Rep. Alexandria Ocasio-Cortez (D‑NY) endorsed the challengers, while New York Mayor Eric Adams lent his support to the incumbents. Sarahana Shrestha was the one candidate on the WFP’s slate who won their race. The first-time candidate beat
13-term incumbent Assembly-member Kevin Cahill, who represented the Hudson Valley town of Kingston. Shrestha, a first-generation Nepalese-American graphic designer, ran on a platform that prioritized climate justice.
“When I announced my run for the State Assembly last year, I asked the people of District 103 to choose hope over fear, to put our collective imagination into what we stand to gain, and not just what we stand to lose,” Shrestha said in a statement. “This is just the beginning. Next, we must build on our common ground and bring people into the right direction we need not just for the Hudson Valley, and not just for New York, but for the whole country.”
Outside spending from corporate interests was, as has become typical in the Democratic Party’s fight between progressives and moderates, a major factor. Shrestha alone faced
at least $80,000 in attack ads funded in part by real estate interests channeled through a pair of Super PACs, Common Sense New Yorkers and Voters of New York. In total, the two PACs raised
at least $1 million from corporate donors, and spent heavily on mailers attacking the WFP slate over their alleged support for defunding the police. One mailer described Jonathan Soto, who once worked for Ocasio-Cortez and ran against 10-term incumbent Michael Benedetto in the Bronx, as a “dangerous, reckless, socialist” who was “too extreme for the Bronx.”
A mailer targeting Samy Nemir Olivares, who challenged incumbent Erik Dilan — the son of state Sen. Martin Dilan, who DSA member and State Sen. Julia Salazar ousted in her tumultuous
insurgent 2018 campaign — accused Olivares of “threatening public safety.”
And Jeff Coltin, a political reporter for City & State NY, noted on Twitter that a real estate investment firm appeared to be pouring money into targeted Instagram ads supporting the incumbents against their progressive challengers. Committee for a Fair New York, funded by Arel Capital, spent at least $50,000 shoring up moderates — a sizable sum in local races where candidates rarely raise more than one or two hundred thousand dollars.
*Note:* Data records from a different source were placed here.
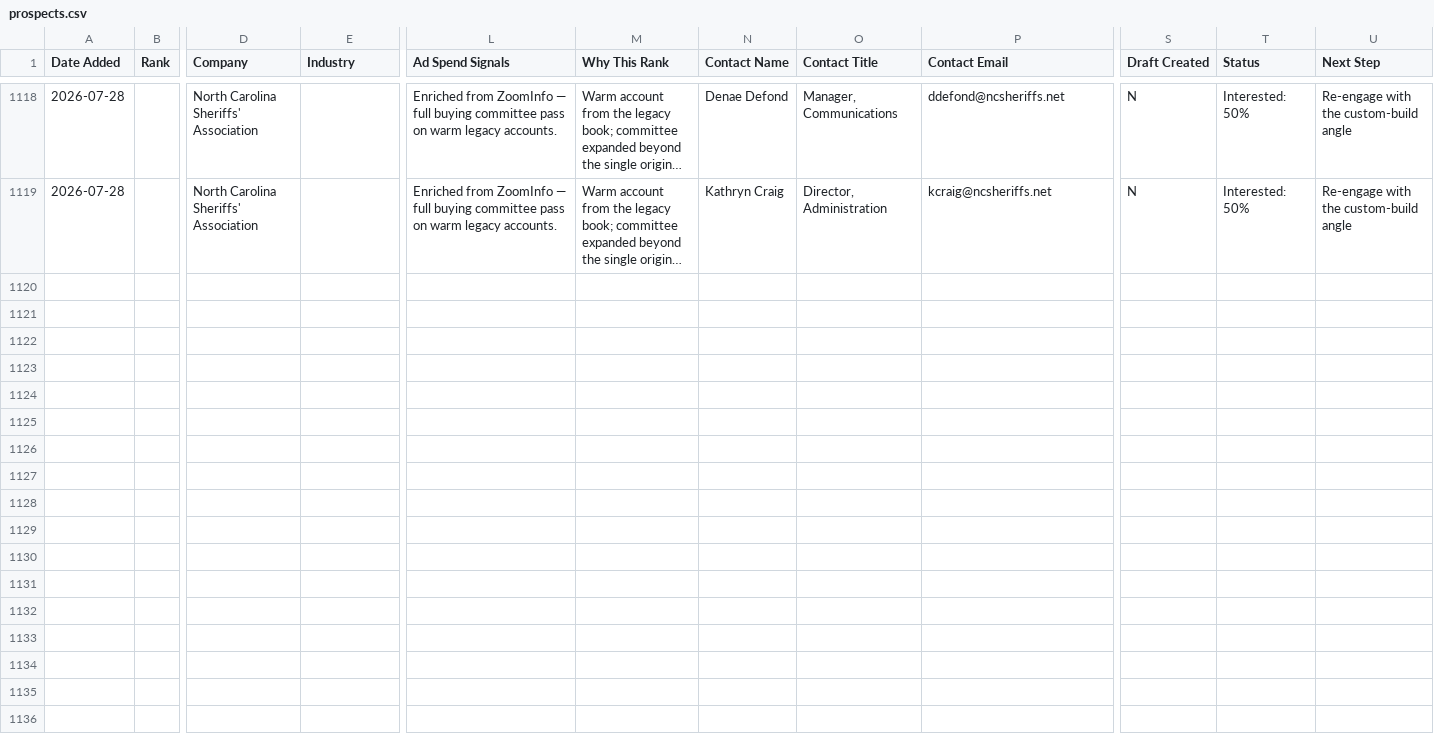
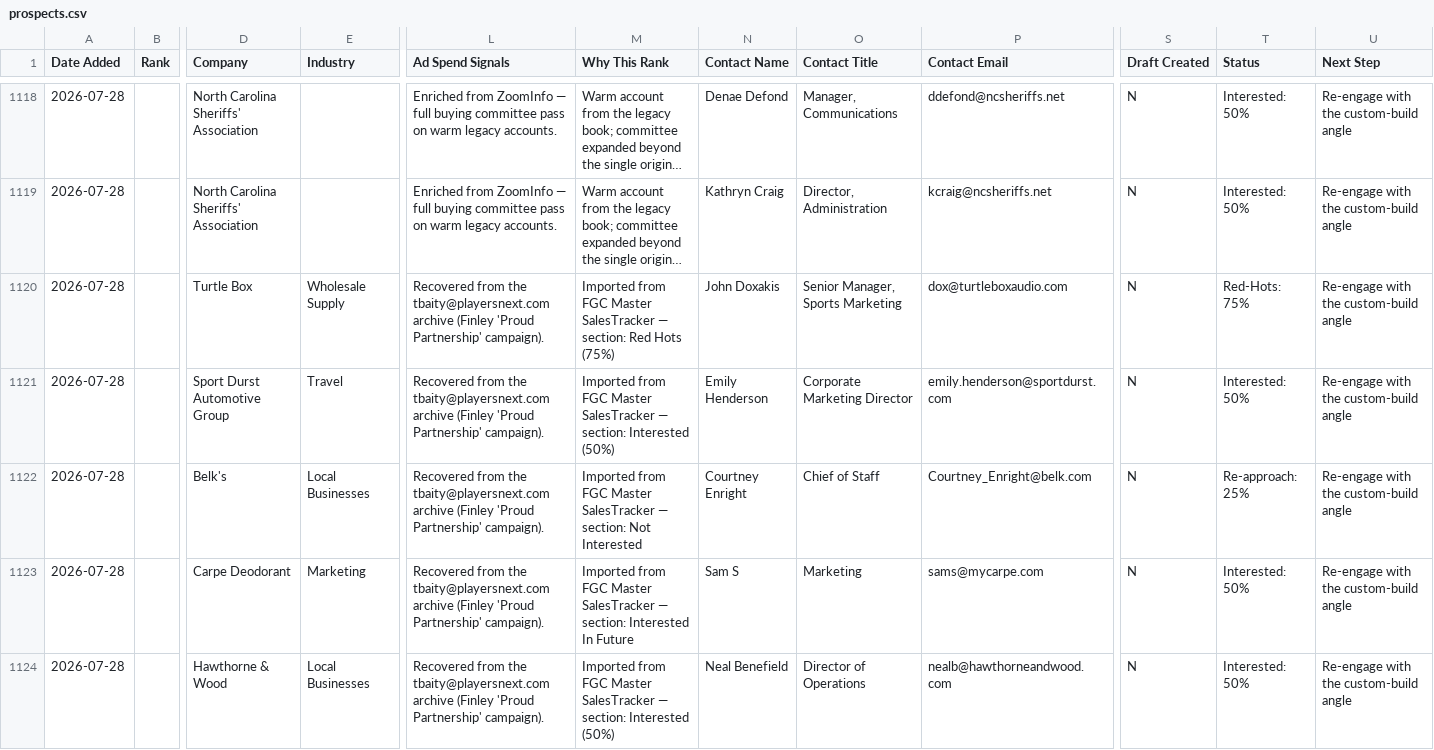
Before and after one commit to twbsportsguy/ClaudeCode, a CSV file: tracker/prospects.csv, drawn as a sheet; only a part is shown, gaps mark what is left out; long unchanged cells end in …; rows hold the shown columns only; the diff covers the shown part only; the diff names each change by its address in the sheet, - before the commit and + after, or states it on an @@ line.

```diff
--- a/tracker/prospects.csv
+++ b/tracker/prospects.csv
+row 1120: 2026-07-28 |  | Turtle Box | Wholesale Supply | Recovered from the tbaity@playersnext.com archive (Finley 'Proud Partnership' campaign). | Imported from FGC Master SalesTracker — section: Red Hots (75%) | John Doxakis | Senior Manager, Sports Marketing | dox@turtleboxaudio.com | N | Red-Hots: 75% | Re-engage with the custom-build angle
+row 1121: 2026-07-28 |  | Sport Durst Automotive Group | Travel | Recovered from the tbaity@playersnext.com archive (Finley 'Proud Partnership' campaign). | Imported from FGC Master SalesTracker — section: Interested (50%) | Emily Henderson | Corporate Marketing Director | emily.henderson@sportdurst.com | N | Interested: 50% | Re-engage with the custom-build angle
+row 1122: 2026-07-28 |  | Belk's | Local Businesses | Recovered from the tbaity@playersnext.com archive (Finley 'Proud Partnership' campaign). | Imported from FGC Master SalesTracker — section: Not Interested | Courtney Enright | Chief of Staff | Courtney_Enright@belk.com | N | Re-approach: 25% | Re-engage with the custom-build angle
+row 1123: 2026-07-28 |  | Carpe Deodorant | Marketing | Recovered from the tbaity@playersnext.com archive (Finley 'Proud Partnership' campaign). | Imported from FGC Master SalesTracker — section: Interested In Future | Sam S | Marketing | sams@mycarpe.com | N | Interested: 50% | Re-engage with the custom-build angle
+row 1124: 2026-07-28 |  | Hawthorne & Wood | Local Businesses | Recovered from the tbaity@playersnext.com archive (Finley 'Proud Partnership' campaign). | Imported from FGC Master SalesTracker — section: Interested (50%) | Neal Benefield | Director of Operations | nealb@hawthorneandwood.com | N | Interested: 50% | Re-engage with the custom-build angle
```
Also changed, not shown: 4 added rows elsewhere in this file, 4 other files.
“The reason they’re pouring money into these races is because they’re afraid, because they know that we can win. We can seize the reins of these institutions and direct them to more just and redistributive ends, and they are very scared of that happening,” Tai said. “That’s the story behind the money pouring into our opposition.”
The outcome of Tuesday’s races show both the challenges faced by the progressive electoral movement, with corporate money flowing into the coffers of centrist Democratic incumbents, as well as the potential of a multiracial working-class politics to triumph in a turbulent political environment.
“That’s how the aphorism goes, right? First they ignore you, then they laugh at you, then they fight you, then you win,” said Tai. “I think we’re definitely at the ‘then they fight you’ phase — and we are, increasingly, in the ‘then you win’ phase.”